Some males may also suffer from a dramatic decrease of sperm known as non-obstructive azoospermia. This can either result in no sperm at all or such few sperm that they go undetected. Obstructive azoospermia, however, occurs when sperm is produced, but is unable to be discharged or it is unable to eject, due to an obstruction.

Underlying Issues That Cause Male Infertility

An imbalance in male hormones can lead to male infertility as is does in women. Abnormal protactin or thyroid issues can impair the ability to reproduce. However, these problems are able to be solved by a doctor, so the male infertility is most likely corrected.

Toxins that come from cancer therapies such as chemotherapy and radiation may also cause male infertility by severely damaging the testicles. While men are often able to recover from this form of testicular damage, it could take several years. Some men, however, experience damage that is too severe and is beyond repair. In order to avoid this hurdle, young men who have been diagnosed with cancer are urged to freeze their sperm prior to undergoing cancer treatments.

In order to find out if there is an underlying health problem with a male, a doctor will do a full exam, including medical history. He can also talk to the male about other issues or factors that may be causing infertility.

The Diagnosis
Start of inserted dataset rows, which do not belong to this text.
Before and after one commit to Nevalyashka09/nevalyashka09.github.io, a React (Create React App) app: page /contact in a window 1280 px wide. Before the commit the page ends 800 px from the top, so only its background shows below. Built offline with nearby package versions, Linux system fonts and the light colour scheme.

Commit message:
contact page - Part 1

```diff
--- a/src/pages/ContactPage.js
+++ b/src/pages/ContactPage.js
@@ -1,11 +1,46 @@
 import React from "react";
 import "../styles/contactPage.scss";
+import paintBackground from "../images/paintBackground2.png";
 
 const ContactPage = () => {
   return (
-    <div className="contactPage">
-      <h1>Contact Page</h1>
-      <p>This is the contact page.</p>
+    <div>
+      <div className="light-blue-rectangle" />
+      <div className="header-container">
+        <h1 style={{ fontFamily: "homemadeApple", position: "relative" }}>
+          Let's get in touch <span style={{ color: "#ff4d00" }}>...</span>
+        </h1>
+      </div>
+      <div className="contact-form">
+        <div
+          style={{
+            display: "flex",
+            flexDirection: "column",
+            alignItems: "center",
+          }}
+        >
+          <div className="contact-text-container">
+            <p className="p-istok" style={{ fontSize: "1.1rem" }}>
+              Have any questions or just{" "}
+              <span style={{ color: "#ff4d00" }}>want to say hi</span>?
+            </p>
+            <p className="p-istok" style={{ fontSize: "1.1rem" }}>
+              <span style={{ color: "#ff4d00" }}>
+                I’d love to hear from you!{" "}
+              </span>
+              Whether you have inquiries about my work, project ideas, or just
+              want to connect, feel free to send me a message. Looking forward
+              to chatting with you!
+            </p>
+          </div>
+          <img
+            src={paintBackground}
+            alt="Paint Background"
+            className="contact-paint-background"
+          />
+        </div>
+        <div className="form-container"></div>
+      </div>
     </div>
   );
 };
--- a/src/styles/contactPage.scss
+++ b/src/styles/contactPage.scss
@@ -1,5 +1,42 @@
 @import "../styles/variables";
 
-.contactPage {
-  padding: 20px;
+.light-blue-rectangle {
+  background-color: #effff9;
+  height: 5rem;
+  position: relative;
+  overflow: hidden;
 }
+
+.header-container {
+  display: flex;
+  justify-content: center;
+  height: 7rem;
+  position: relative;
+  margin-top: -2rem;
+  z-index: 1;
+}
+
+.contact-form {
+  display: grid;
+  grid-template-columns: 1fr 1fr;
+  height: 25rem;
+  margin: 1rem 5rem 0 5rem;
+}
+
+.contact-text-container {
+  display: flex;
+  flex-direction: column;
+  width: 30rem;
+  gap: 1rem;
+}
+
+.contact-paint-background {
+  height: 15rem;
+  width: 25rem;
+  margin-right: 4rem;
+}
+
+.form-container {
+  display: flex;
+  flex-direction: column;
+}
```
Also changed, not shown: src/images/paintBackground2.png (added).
Typically, male infertility is diagnosed with an analysis of the semen. The most common abnormality lies within the sperm. The semen sample will be tested for multiple factors including sperm count, volume of ejaculation, sperm mobility, and sperm morphology, which refers to the shape and size of the sperm.

While there are further tests that can be done, a semen analysis is the most telling when it comes to male infertility.
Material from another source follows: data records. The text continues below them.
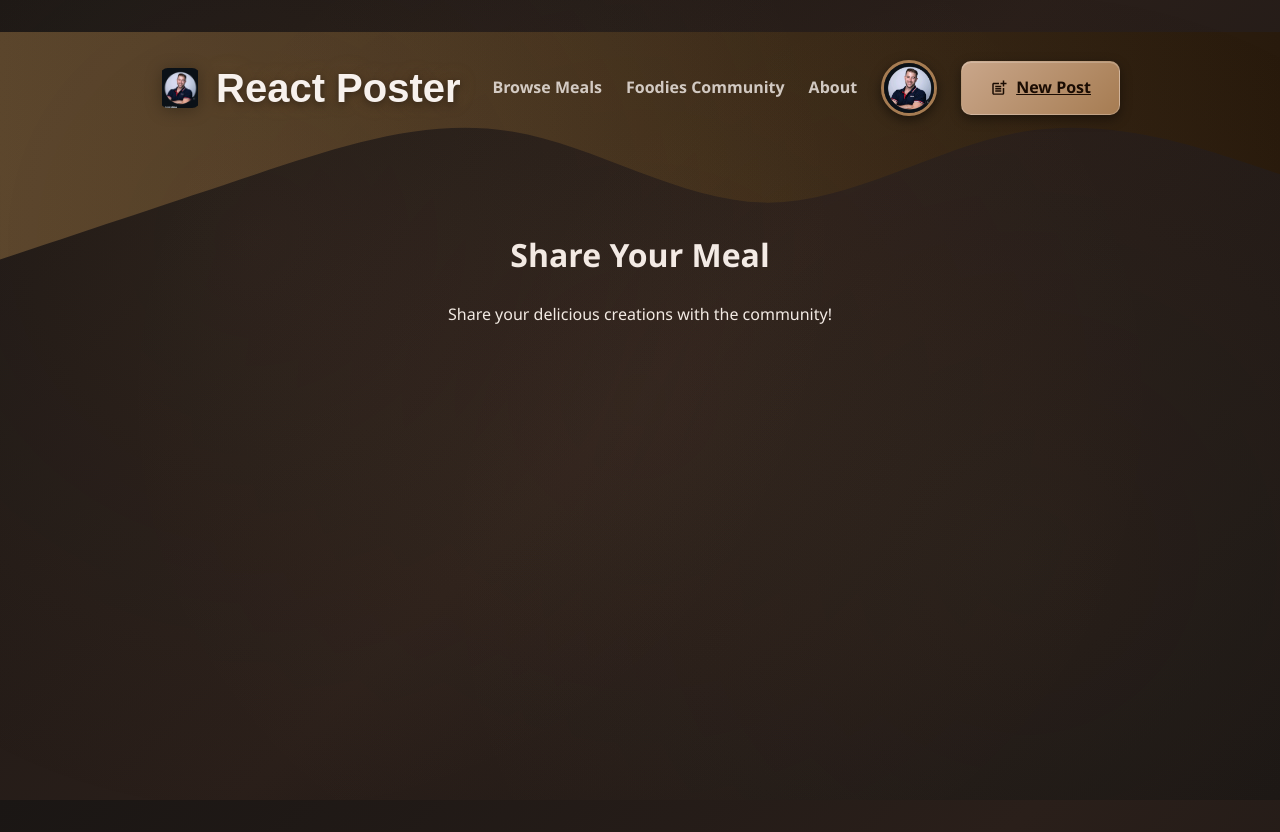
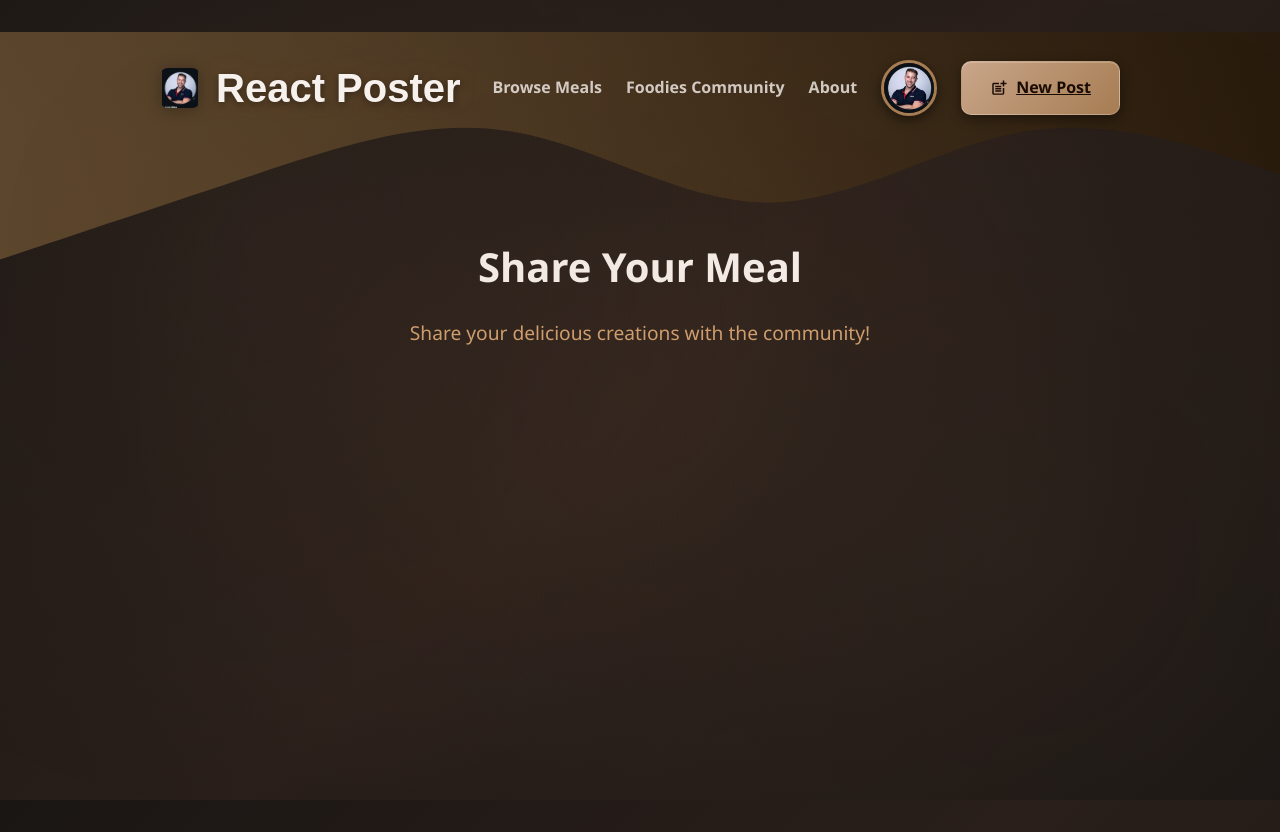
Before and after one commit to amirmiller9/react-crash-course, a Next.js app: page /meals/share in a window 1280 px wide. Built offline with nearby package versions, Linux system fonts and the light colour scheme.

Commit message:
feat: enhance layout and styling for Community, Share Meal, and Meals pages; add new CSS module for page styles

```diff
--- /dev/null
+++ b/src/app/community/page.module.css
@@ -0,0 +1,15 @@
+.main {
+  padding: 2rem;
+  text-align: center;
+}
+
+.title {
+  font-size: 2.5rem;
+  color: #f7f1ed;
+  margin-bottom: 1rem;
+}
+
+.text {
+  font-size: 1.2rem;
+  color: #d19f6e;
+}
--- a/src/app/layout.jsx
+++ b/src/app/layout.jsx
@@ -10,7 +10,7 @@ export const metadata = {
 export default function RootLayout({ children }) {
   return (
     <html lang="en">
-      <body>
+      <body suppressHydrationWarning>
         <MainHeaderBackground />
         <MainHeader />
         {children}
--- /dev/null
+++ b/src/app/meals/page.module.css
@@ -0,0 +1,39 @@
+.main {
+  padding: 2rem;
+  text-align: center;
+}
+
+.title {
+  font-size: 3rem;
+  margin: 1rem 0;
+  color: #f7f1ed;
+  text-shadow: 0 2px 10px rgba(0, 0, 0, 0.5);
+}
+
+.description {
+  font-size: 1.25rem;
+  color: #d19f6e;
+  margin-bottom: 2rem;
+}
+
+.cta {
+  margin-top: 2rem;
+}
+
+.button {
+  display: inline-block;
+  background: linear-gradient(135deg, #a67c52 0%, #8b6643 100%);
+  padding: 0.75rem 1.5rem;
+  border-radius: 8px;
+  color: #f7f1ed;
+  text-decoration: none;
+  font-weight: bold;
+  box-shadow: 0 4px 15px rgba(0, 0, 0, 0.3);
+  transition: all 0.3s ease;
+}
+
+.button:hover {
+  background: linear-gradient(135deg, #d19f6e 0%, #a67c52 100%);
+  transform: translateY(-2px);
+  box-shadow: 0 6px 20px rgba(0, 0, 0, 0.4);
+}
--- a/src/app/meals/share/page.jsx
+++ b/src/app/meals/share/page.jsx
@@ -1,8 +1,10 @@
+import classes from './page.module.css';
+
 export default function ShareMealPage() {
   return (
-    <main style={{ padding: '2rem', textAlign: 'center' }}>
-      <h1>Share Your Meal</h1>
-      <p>Share your delicious creations with the community!</p>
+    <main className={classes.main}>
+      <h1 className={classes.title}>Share Your Meal</h1>
+      <p className={classes.text}>Share your delicious creations with the community!</p>
     </main>
   );
 }
--- /dev/null
+++ b/src/app/meals/share/page.module.css
@@ -0,0 +1,15 @@
+.main {
+  padding: 2rem;
+  text-align: center;
+}
+
+.title {
+  font-size: 2.5rem;
+  color: #f7f1ed;
+  margin-bottom: 1rem;
+}
+
+.text {
+  font-size: 1.2rem;
+  color: #d19f6e;
+}
--- a/src/components/MainHeader.jsx
+++ b/src/components/MainHeader.jsx
@@ -6,7 +6,7 @@ import classes from './MainHeader.module.css';
 
 function MainHeader() {
   return (
-    <header className={classes.header} style={{ position: 'relative', zIndex: 10 }}>
+    <header className={classes.header}>
       <h1 className={classes.logo}>
         <Link href="/" className={classes.logoLink}>
           <Image
--- a/src/components/MainHeader.module.css
+++ b/src/components/MainHeader.module.css
@@ -10,6 +10,8 @@
   box-shadow: none;
   backdrop-filter: none;
   transition: all 0.3s ease;
+  position: relative;
+  z-index: 10;
 }
 
 .header:hover {
```
Also changed, not shown: src/app/community/page.jsx (+5 -3 lines), src/app/meals/page.jsx (+6 -12 lines).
The Emotional Side

Male infertility may be emotional for some. It is important to encourage males to open up about their feelings about their infertility. Male infertility diagnoses are often shocking, as it is widely assumed that infertility problems are due to the female. Men may feel like their self-esteem or their self-image is harmed due to the fact that they are unable to impregnate a woman. They may feel as if society sees them as less of a man.

However, dealing with male infertility requires men to move past the idea that fertility equates to manhood. There are so many factors in fertility that all of the stars have to align just right in order to conceive.

Male Infertility and Relationships

The shared problem of infertility can be hard in a relationship. Men are likely to feel guilty if they are unable to give their wife a child, while a woman may feel both anger and guilt while trying not to place blame on their partner.

These feelings may result in withdrawing from on another, with both parties failing to communicate their true feelings as they do not want to argue. It is important to be sensitive to the other person and not place blame on either party. This stressful situation requires support on both sides and teamwork to get through.

Avoidance

Because there are lifestyle choices that increase the chance of infertility, such as hot tubs and tight underclothing, the chances of experiencing male infertility can be reduced with lifestyle changes.

Avoiding any heat production in the testicular and scrotal area is important. Keep the area cool and aired out by wearing boxers and avoiding prolonged exposure to hot water. Bike riding may also be problematic, not only due to tight riding shorts, but also the increase in body temperature that occurs when the male genitals are in close proximity to the body.

It is also important to avoid drugs, alcohol, and tobacco. These can strongly negatively affect the quality and quantity of sperm.

Treatment

There are various treatments, depending on the core issue. For example, in vitro fertilization is one option, as is washing the sperm in order to be used for alternative insemination treatments. Female hormone-stimulating drugs that treat female infertility are also able to help males. The drugs work similarly in men as they do in women, by helping the brain secrete hormones to increase the production of sperm.

If Treatments Don’t Work

There are options for couples who are unable to conceive naturally. These include egg or sperm donation, adoption, IVF, and surrogacy. Talk to your doctor to figure out the best plan for your family.